Members went on to: Bluetip, Retisonic, Vic Thrill, Radio 4 4. Horace Pinker
You know what was weird? When Horace Pinker put out a really great seven-inch on Fat Wreck Chords in 1995, Song About Selling Out, and then didn't do anything else with the label. It was pop punk's heyday, Horace Pinker were one of the great unknowns and then... they stayed that way. Big time. Their two songs off the 1994 split seven-inch with Face to Face stand as two of the best emo-tinged pop punk songs of all time. Amazingly, this band is still together, under the radar as always.
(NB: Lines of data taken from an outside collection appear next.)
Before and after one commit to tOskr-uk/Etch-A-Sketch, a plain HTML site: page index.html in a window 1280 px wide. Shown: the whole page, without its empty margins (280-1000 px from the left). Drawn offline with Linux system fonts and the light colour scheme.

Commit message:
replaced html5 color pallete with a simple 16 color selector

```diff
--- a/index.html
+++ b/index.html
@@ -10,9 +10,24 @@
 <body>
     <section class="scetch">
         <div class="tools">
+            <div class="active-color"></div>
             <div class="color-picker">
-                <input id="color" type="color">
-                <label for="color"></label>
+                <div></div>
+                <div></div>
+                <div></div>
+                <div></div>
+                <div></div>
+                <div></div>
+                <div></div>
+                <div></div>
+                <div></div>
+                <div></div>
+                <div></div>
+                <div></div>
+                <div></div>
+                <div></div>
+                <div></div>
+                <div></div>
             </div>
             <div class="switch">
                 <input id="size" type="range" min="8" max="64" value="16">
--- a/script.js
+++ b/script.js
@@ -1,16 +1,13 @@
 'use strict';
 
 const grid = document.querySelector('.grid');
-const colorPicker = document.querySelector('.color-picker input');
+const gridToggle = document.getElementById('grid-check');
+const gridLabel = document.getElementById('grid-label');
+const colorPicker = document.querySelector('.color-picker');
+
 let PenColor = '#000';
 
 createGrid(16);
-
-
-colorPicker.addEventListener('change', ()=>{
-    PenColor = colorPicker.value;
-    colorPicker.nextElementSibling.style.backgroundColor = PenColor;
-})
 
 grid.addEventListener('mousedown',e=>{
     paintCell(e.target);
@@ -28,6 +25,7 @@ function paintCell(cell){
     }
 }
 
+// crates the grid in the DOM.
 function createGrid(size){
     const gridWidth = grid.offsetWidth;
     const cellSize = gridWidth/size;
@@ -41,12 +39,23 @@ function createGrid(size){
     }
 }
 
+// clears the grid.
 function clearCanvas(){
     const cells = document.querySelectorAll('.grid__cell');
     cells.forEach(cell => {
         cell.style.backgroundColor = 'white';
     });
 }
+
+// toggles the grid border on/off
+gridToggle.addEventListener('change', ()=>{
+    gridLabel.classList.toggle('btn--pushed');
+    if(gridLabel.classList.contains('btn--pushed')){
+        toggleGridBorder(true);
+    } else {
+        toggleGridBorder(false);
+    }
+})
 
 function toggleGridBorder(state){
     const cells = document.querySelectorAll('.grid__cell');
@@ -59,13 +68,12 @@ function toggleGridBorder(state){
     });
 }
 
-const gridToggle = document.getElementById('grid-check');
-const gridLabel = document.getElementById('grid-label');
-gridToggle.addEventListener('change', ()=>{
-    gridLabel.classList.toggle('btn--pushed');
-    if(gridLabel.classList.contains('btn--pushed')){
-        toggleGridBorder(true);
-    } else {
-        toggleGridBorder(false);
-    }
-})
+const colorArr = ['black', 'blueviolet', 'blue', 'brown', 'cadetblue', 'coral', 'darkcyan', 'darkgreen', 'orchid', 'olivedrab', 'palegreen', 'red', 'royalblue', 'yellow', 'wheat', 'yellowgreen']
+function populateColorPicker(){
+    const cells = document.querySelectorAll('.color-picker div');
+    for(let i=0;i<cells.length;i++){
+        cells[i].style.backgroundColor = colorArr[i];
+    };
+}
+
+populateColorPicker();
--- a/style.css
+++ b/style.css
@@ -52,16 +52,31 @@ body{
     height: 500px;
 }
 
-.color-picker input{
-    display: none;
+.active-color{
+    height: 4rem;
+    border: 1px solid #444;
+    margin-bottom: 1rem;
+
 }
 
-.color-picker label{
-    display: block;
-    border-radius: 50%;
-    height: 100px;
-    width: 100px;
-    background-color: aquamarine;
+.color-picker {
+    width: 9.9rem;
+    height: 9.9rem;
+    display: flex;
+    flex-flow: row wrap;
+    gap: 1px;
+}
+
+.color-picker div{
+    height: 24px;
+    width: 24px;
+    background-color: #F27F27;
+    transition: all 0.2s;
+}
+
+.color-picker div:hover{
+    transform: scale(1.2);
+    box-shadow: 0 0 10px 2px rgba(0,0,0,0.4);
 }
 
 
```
Guess there's just no room in the scene for such a good, honest band.
Hometown: Tempe, AZ
Must-have album: Texas One Ten (but you must check out the two songs from the split seven-inch with Face to Face as well)
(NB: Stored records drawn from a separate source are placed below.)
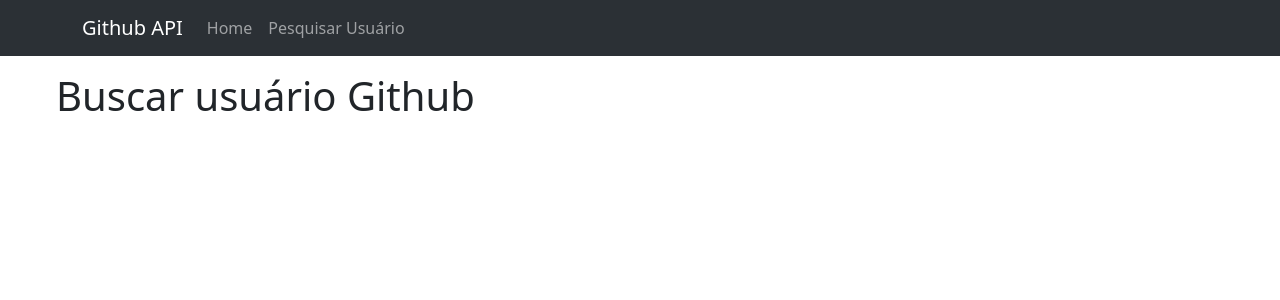
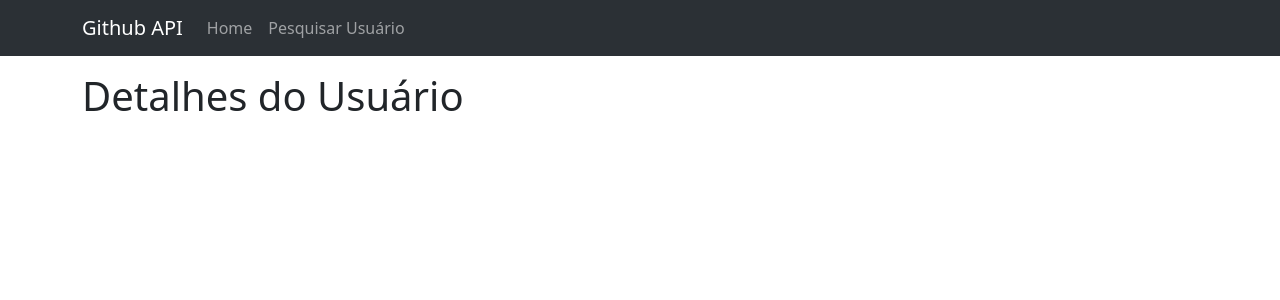
Before and after one commit to JoaoAlisson/git-app, a Next.js app: page /user/view/1 in a window 1280 px wide. Shown: the top 300 px of the page. Built offline with nearby package versions, Linux system fonts and the light colour scheme; no server answers.

Commit message:
style user details

```diff
--- a/app/user/view/[id]/page.tsx
+++ b/app/user/view/[id]/page.tsx
@@ -1,10 +1,10 @@
 'use client'
 
-import Link from "next/link";
 import { useEffect, useState } from "react";
 import { IUser } from "../../../../src/models/user.model";
 import { getUser } from "../../../../src/api/api";
 import UserComponent from "../../../../src/components/UserComponent";
+import { Container, Stack } from "react-bootstrap";
 
 export default function Page({ params }: { params: { id: string } }) {
   const { id } = params;
@@ -17,10 +17,14 @@ export default function Page({ params }: { params: { id: string } }) {
     });
   }, [id]);
 
-  return <div>
-      <h1>Buscar usuário Github</h1>
-      <div>
+  return (
+    <Stack gap={3}>
+      <Container>
+        <h1>Detalhes do Usuário</h1>
+      </Container>
+      <Container>
         { user?.id && <UserComponent user={user} showDetails={true}></UserComponent> }
-      </div>
-    </div>
+      </Container>
+    </Stack>
+  );
 }
--- a/src/components/UserComponent.tsx
+++ b/src/components/UserComponent.tsx
@@ -4,12 +4,12 @@ import { Card } from 'react-bootstrap';
 import { IUser } from '../models/user.model';
 import Link from 'next/link';
 
-interface IParams {
+interface IProps {
     user: IUser;
     showDetails: boolean
 };
 
-export default function UserComponent({ user, showDetails }: IParams) {
+export default function UserComponent({ user, showDetails }: IProps) {
     return (
         <Card className="col-md-4">
             <Card.Img variant="top" src={user.avatar_url} />
```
Members went on to: Horace Pinker! And they had ex-Jawbreaker bassist Chris Bauermeister on board for a while, too, so that's worth something 3. Gameface
This California band matured and grew up right in front of our eyes, record after record being more serious and less goofy-faced than the last. It made sense for anyone listening to them at the time, growing up right alongside them. These guys proved that catchy, killer pop punk can go hand in hand with earnest songwriting, and they proved it time and again, through different labels and scenes, in the end breaking up to the sound of one hand clapping after releasing a surprisingly deep and varied body of work. It all came under the general blanket of pop punk but, really, reaching far outside of the genre confines.
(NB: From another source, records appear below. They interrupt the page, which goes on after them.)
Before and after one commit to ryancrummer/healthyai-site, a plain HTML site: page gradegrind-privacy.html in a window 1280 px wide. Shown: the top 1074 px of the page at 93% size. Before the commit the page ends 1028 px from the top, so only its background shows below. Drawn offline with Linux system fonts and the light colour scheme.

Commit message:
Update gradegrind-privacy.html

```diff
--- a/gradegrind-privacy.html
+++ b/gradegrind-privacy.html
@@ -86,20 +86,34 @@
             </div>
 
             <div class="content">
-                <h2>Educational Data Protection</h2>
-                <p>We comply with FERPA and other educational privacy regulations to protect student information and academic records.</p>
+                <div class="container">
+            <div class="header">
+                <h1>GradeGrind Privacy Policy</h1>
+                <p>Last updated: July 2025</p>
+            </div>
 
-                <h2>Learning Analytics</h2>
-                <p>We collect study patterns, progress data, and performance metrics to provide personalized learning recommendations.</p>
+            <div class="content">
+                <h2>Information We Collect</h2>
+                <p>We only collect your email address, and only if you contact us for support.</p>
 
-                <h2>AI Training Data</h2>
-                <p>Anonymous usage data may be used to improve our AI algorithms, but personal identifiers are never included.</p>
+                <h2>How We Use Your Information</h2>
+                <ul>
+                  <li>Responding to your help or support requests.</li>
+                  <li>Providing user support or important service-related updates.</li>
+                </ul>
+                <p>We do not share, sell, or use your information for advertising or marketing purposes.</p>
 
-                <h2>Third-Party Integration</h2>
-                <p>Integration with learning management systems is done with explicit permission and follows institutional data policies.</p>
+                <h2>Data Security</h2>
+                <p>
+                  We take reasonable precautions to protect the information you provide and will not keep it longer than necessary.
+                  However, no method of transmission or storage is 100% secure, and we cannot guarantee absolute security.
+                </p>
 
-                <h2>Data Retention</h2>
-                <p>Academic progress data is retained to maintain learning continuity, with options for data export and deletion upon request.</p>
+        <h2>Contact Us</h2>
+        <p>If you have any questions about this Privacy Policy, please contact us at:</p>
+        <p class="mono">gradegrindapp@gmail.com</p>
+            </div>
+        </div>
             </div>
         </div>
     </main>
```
Hometown: Orange County, CA
Must-have album: Always On (Grab the Cupcakes EP while you're at it.)
Members went on to: New Liars Club, Your Favorite Trainwreck, Jeff Caudill 2. Knapsack
"Decorate the Spine," from Knapsack's sophomore album, Day Three of My New Life, is perhaps the most obvious bridge between pop punk and emo. So much so, in fact, that singer/guitarist Blair Shehan's next band, the Jealous Sound, never quite looked back upon the pop punk genre, instead embracing the bitter break-ups and broken hearts of emo. But it was Knapsack where Shehan cut his teeth, using bouncy riffs and speedier passages to foray his way into not only a more serious genre for his next band, but also a trip or two to the loony bin (seriously, an unstable Shehan disappeared in 2005 before resurfacing in 2009 for a Jealous Sound reunion tour with Sunny Day Real Estate).
Hometown: Redding, CA
Must-have album: This Conversation Is Ending Starting Right Now
Members went on to: The Jealous Sound, Samiam 1. Samiam
Formed after the break-up of Gilman Street quasi-legends Isocracy, Samiam were one of the first bands, along with Jawbreaker and Monsula, to bring a more serious, artful edge to the Berkeley pop punk scene. Combining the rough, scratchy vocals of Jason Beebout with the progressive chords of Sergie Loobkoff (the closest thing pop punk ever had to a guitar god), Samiam were equal parts melody and power. That they are still (somewhat) around today is both amazing and inspiring.
Lifespan: 1988-present (albeit very sporadic since 2000)
Hometown: Berkeley, CA
Must-have album: Soar
Members went on to: Sweet Baby Jesus, Knapsack, Solea